Published:  09 June, 2017

A long-term research and development project undertaken by Central Loire Valley Wines (BIVC) aimed at improving both the quality and variety of Sauvignon Blanc is close to fruition.

At the heart of the initiative, which has focused on both viticulture and winemaking, has been the study of vines and rootstock, with some 1,000 vines studied, resulting in a selection of 267 differing Sauvignon Blanc plants isolated and planted on a 5ha plot in Coteaux de Giennois two years ago.

The aim is to provide high quality Sauvignon Blanc for grafting and the first plants will be ready early in 2018.

Speaking to Harpers, BIVC director Benoit Roumet explained: “We are completely changing the way we are looking at viticulture; 15 years ago we realised there were very few clones of Sauvignon Blanc planted in the region, and one disease could mean we lose 30% [of the crop] so we sent a letter to the winemakers of the region asking if they had vineyards planted before 1960, before those clones came in.”

Roumet, who founded the BIVC to represent both the classic and less well-known region of the central Loire some 23 years ago, has also driven a shift in approach for the marketing of the region, with communications now focused on promoting Central Loire, rather than individual appellations such as Sancerre, Pouilly-Fume, Quincy and Reuilly.

“People know the grape variety but not the regions,” said Roumet.

With Sauvignon Blanc dominating production and sales from Central Loire, Roumet said that the new plant material will “allow thousands of possibilities”, with the appellations also collectively gearing up to better promote differences in styles, ranging from vines grown on soils including slate and limestone, with greater emphasis on terroir and single site expressions of the variety.

“We are not able to make low priced wines.

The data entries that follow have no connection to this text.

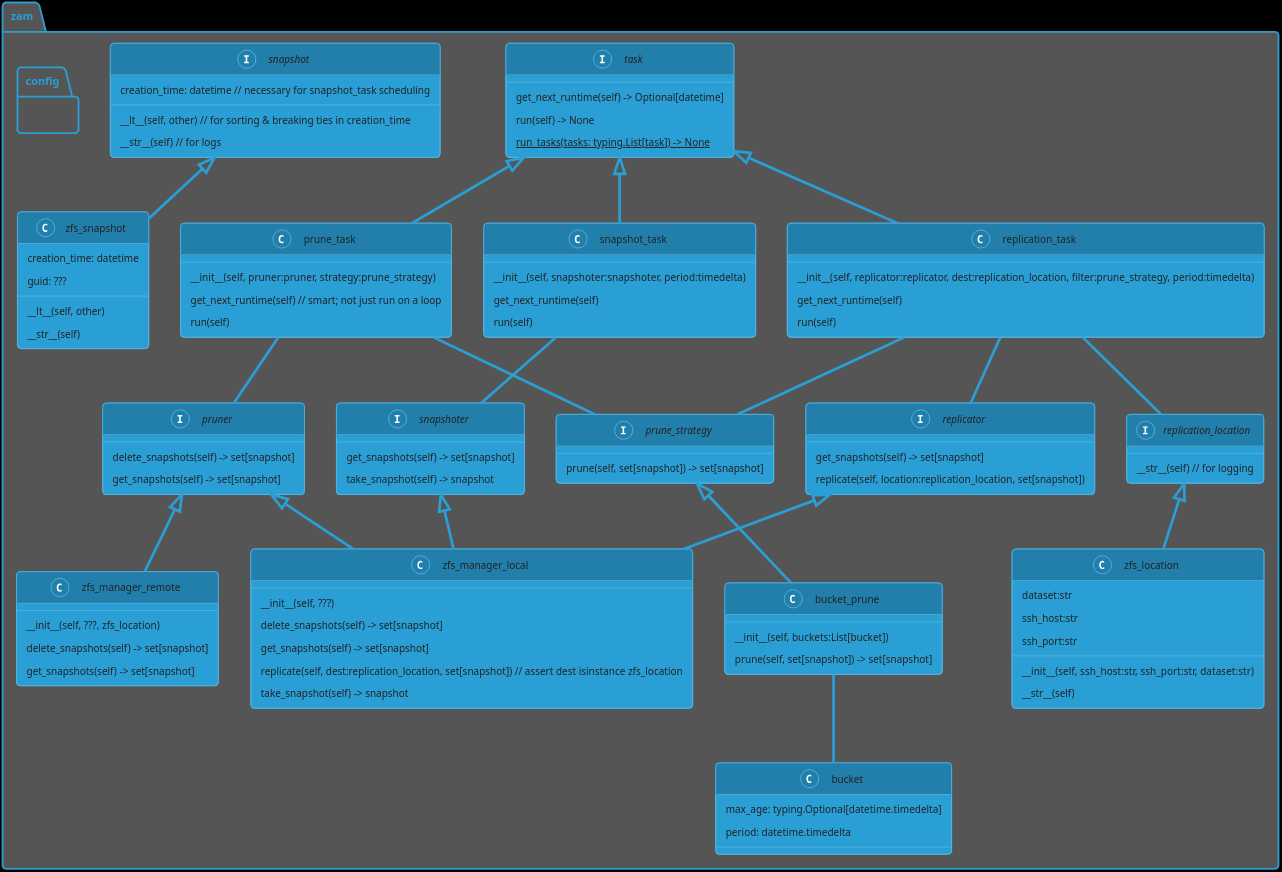
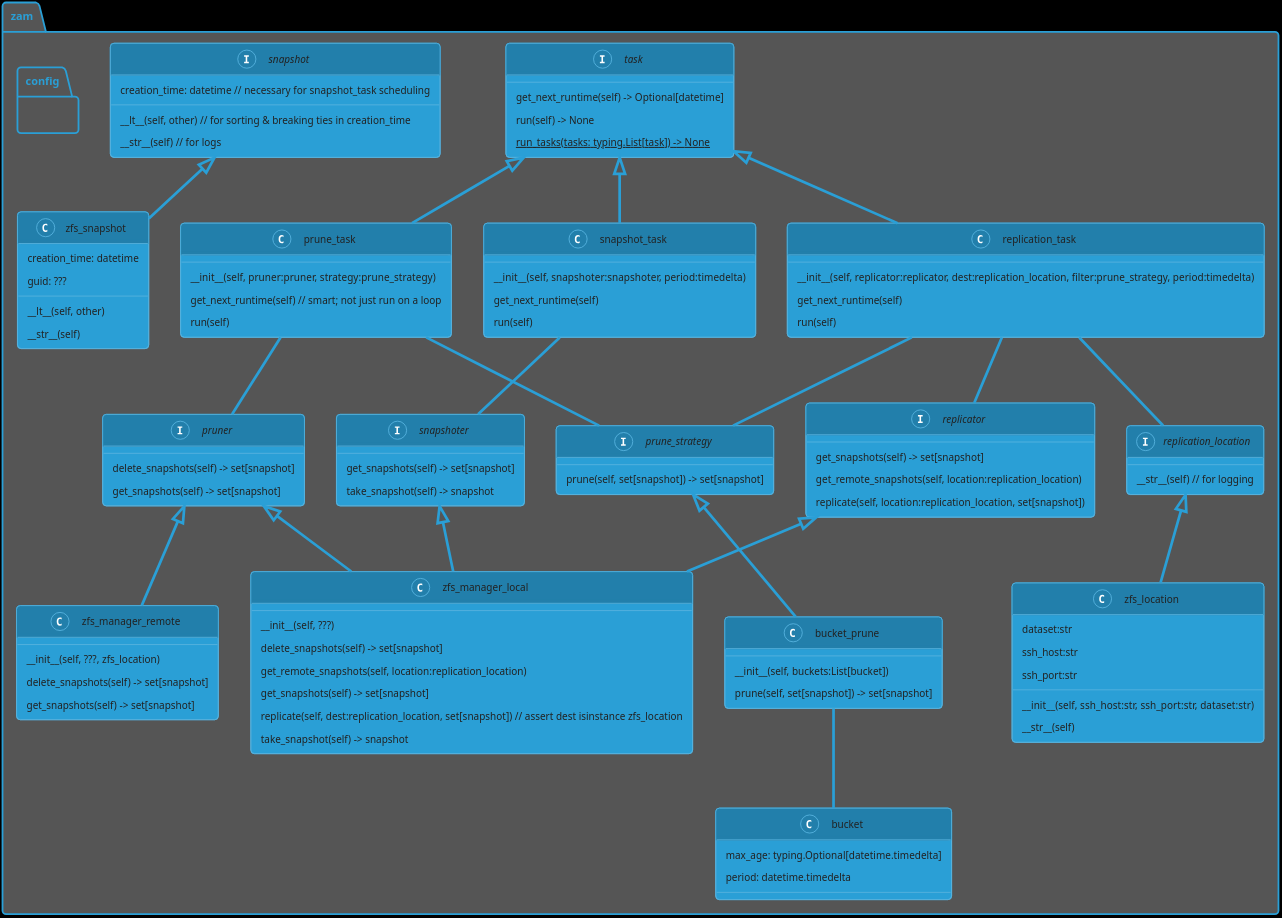
One commit to Ivan-Johnson/ZAM changed the diagram in docs/class_diagram.plantuml. Above: the diagram before and after it, drawn with PlantUML.

Commit message:
Add missing get_remote_snapshots method to replicator

```diff
--- a/docs/class_diagram.plantuml
+++ b/docs/class_diagram.plantuml
@@ -2,134 +2,136 @@
 @startuml
 !theme cyborg
 skinparam backgroundColor black
 skinparam dpi 300
 
 package "zam" {
 	interface task {
 		get_next_runtime(self) -> Optional[datetime]
 		run(self) -> None
 		{static} run_tasks(tasks: typing.List[task]) -> None
 	}
 
 	interface snapshot {
 		__lt__(self, other) // for sorting & breaking ties in creation_time
 		__str__(self) // for logs
 		creation_time: datetime // necessary for snapshot_task scheduling
 	}
 
 	class zfs_snapshot {
 		__lt__(self, other)
 		__str__(self)
 		creation_time: datetime
 		guid: ???
 	}
 	zfs_snapshot -up-|> snapshot
 
 	interface snapshoter {
 		get_snapshots(self) -> set[snapshot]
 		take_snapshot(self) -> snapshot
 	}
 
 	class snapshot_task {
 		__init__(self, snapshoter:snapshoter, period:timedelta)
 		get_next_runtime(self)
 		run(self)
 	}
 
 	snapshot_task -up-|> task
 	snapshot_task -- snapshoter
 
 	interface replicator {
 		get_snapshots(self) -> set[snapshot]
+		get_remote_snapshots(self, location:replication_location)
 		replicate(self, location:replication_location, set[snapshot])
 	}
 
 	interface replication_location {
 		__str__(self) // for logging
 	}
 
 	class replication_task {
 		__init__(self, replicator:replicator, dest:replication_location, filter:prune_strategy, period:timedelta)
 		get_next_runtime(self)
 		run(self)
 	}
 
 	replication_task -up-|> task
 	replication_task -- replicator
 	replication_task -- replication_location
 	replication_task -- prune_strategy
 
 	class prune_task {
 		__init__(self, pruner:pruner, strategy:prune_strategy)
 		get_next_runtime(self) // smart; not just run on a loop
 		run(self)
 	}
 
 	interface prune_strategy {
 		prune(self, set[snapshot]) -> set[snapshot]
 	}
 
 	interface pruner {
 		delete_snapshots(self) -> set[snapshot]
 		get_snapshots(self) -> set[snapshot]
 	}
 
 	prune_task -up-|> task
 	prune_task -- pruner
 	prune_task -- prune_strategy
 
 	class bucket {
 		'This probably shouldn't be a separate class
 		max_age: typing.Optional[datetime.timedelta]
 		period: datetime.timedelta
 	}
 
 	class bucket_prune {
 		__init__(self, buckets:List[bucket])
 		prune(self, set[snapshot]) -> set[snapshot]
 	}
 	bucket_prune -up-|> prune_strategy
 	bucket_prune -- bucket
 
 	class zfs_location {
 		__init__(self, ssh_host:str, ssh_port:str, dataset:str)
 		__str__(self)
 		dataset:str
 		ssh_host:str
 		ssh_port:str
 	}
 	zfs_location -up-|> replication_location
 
 	class zfs_manager_local {
 		__init__(self, ???)
 		delete_snapshots(self) -> set[snapshot]
+		get_remote_snapshots(self, location:replication_location)
 		get_snapshots(self) -> set[snapshot]
 		replicate(self, dest:replication_location, set[snapshot]) // assert dest isinstance zfs_location
 		take_snapshot(self) -> snapshot
 	}
 	zfs_manager_local -up-|> pruner
 	zfs_manager_local -up-|> replicator
 	zfs_manager_local -up-|> snapshoter
 
 	class zfs_manager_remote {
 		__init__(self, ???, zfs_location)
 		delete_snapshots(self) -> set[snapshot]
 		get_snapshots(self) -> set[snapshot]
 	}
 	zfs_manager_remote -up-|> pruner
 
 	package "config" {
 	}
 
 	'TODO #17: there's still a lot missing
 	'* need to de-duplicate {zfs_manager_remote,zfs_manager_local}.{get_snapshots(), delete_snapshots()}
 	'  * maybe a single ZFS class that gets given an interface for running
 	'    commands? It'd have to be a pretty complex interface to support piping
 	'    commands for zfs_manager_local.replicate(), and that's not even something that
 	'    we need for zfs_manager_remote...
 	'  * Maybe just common get_{getter,deletor}_command() and
 	'    parse_{getter,deletor}_output() function?
 	'* Design config classes/json structure
 }
 
 @enduml
```
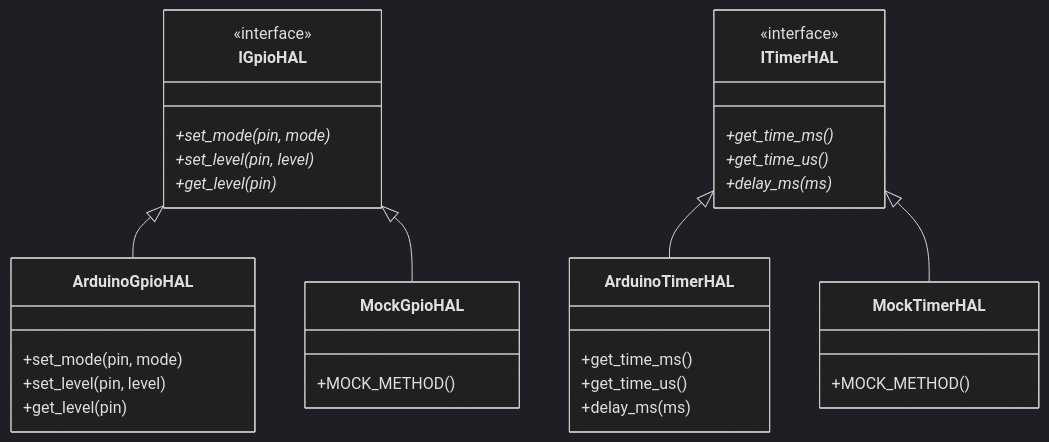
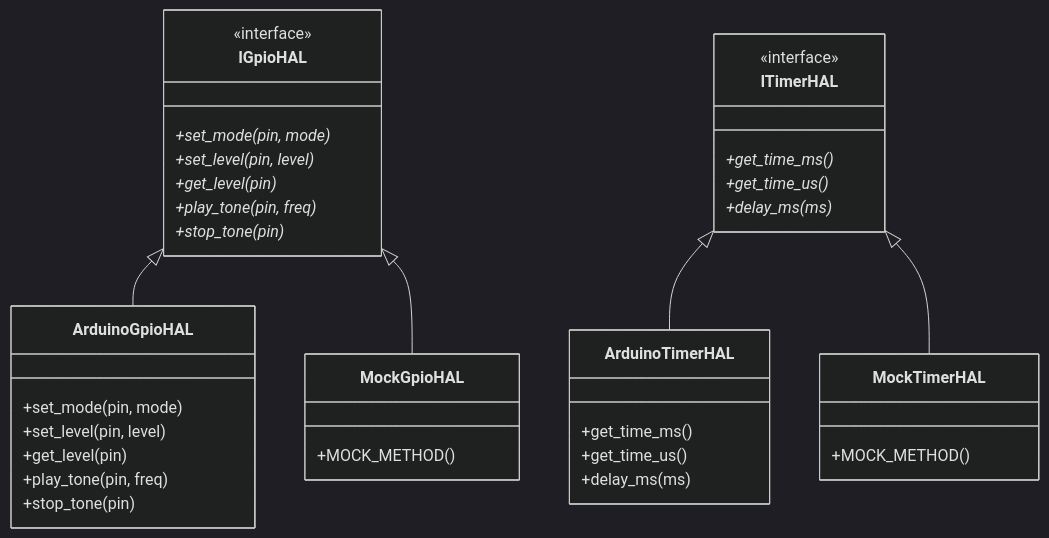
Before and after one commit to aluiziotomazelli/washing-machine: the first of 3 diagrams in docs/case-study.md, drawn with Mermaid (dark theme). The commit also changed other lines of this file and 1 other file, not shown here.

````diff
--- a/docs/case-study.md
+++ b/docs/case-study.md
@@ -64,36 +65,40 @@
 ```mermaid
 classDiagram
     class IGpioHAL {
         <<interface>>
         +set_mode(pin, mode)*
         +set_level(pin, level)*
         +get_level(pin)*
+        +play_tone(pin, freq)*
+        +stop_tone(pin)*
     }
     class ITimerHAL {
         <<interface>>
         +get_time_ms()*
         +get_time_us()*
         +delay_ms(ms)*
     }
     class ArduinoGpioHAL {
         +set_mode(pin, mode)
         +set_level(pin, level)
         +get_level(pin)
+        +play_tone(pin, freq)
+        +stop_tone(pin)
     }
     class ArduinoTimerHAL {
         +get_time_ms()
         +get_time_us()
         +delay_ms(ms)
     }
     class MockGpioHAL {
         +MOCK_METHOD()
     }
     class MockTimerHAL {
         +MOCK_METHOD()
     }
     
     IGpioHAL <|-- ArduinoGpioHAL
     IGpioHAL <|-- MockGpioHAL
     ITimerHAL <|-- ArduinoTimerHAL
     ITimerHAL <|-- MockTimerHAL
 ```
````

But if we want to sell wines at €7, €9 or €12, we need more than nice wines, as you can find nice Sauvignon Blancs anywhere in the world,” explained Roumet.

“We need wines with character, they have to stand out,” he added. “We need to put our imprint on the wines and we can do that because we are small – Central Loire is a small percentage of French wine production, which means [it is] a very small percentage of world production.”

While there has been a 35% increase in production across the Central Loire appellations in the last 20 years, where 82% of wines are white, 11% red and 7% rosé, there is little opportunity for further expanding volume.

Roumet added: “The price of the new vines will be 50% more expensive, but if these vines live longer and produce better wines then it will work out better for winemakers. And the lesser know appellations, which are slightly more affordable, can play a part in delivering something new to discover.”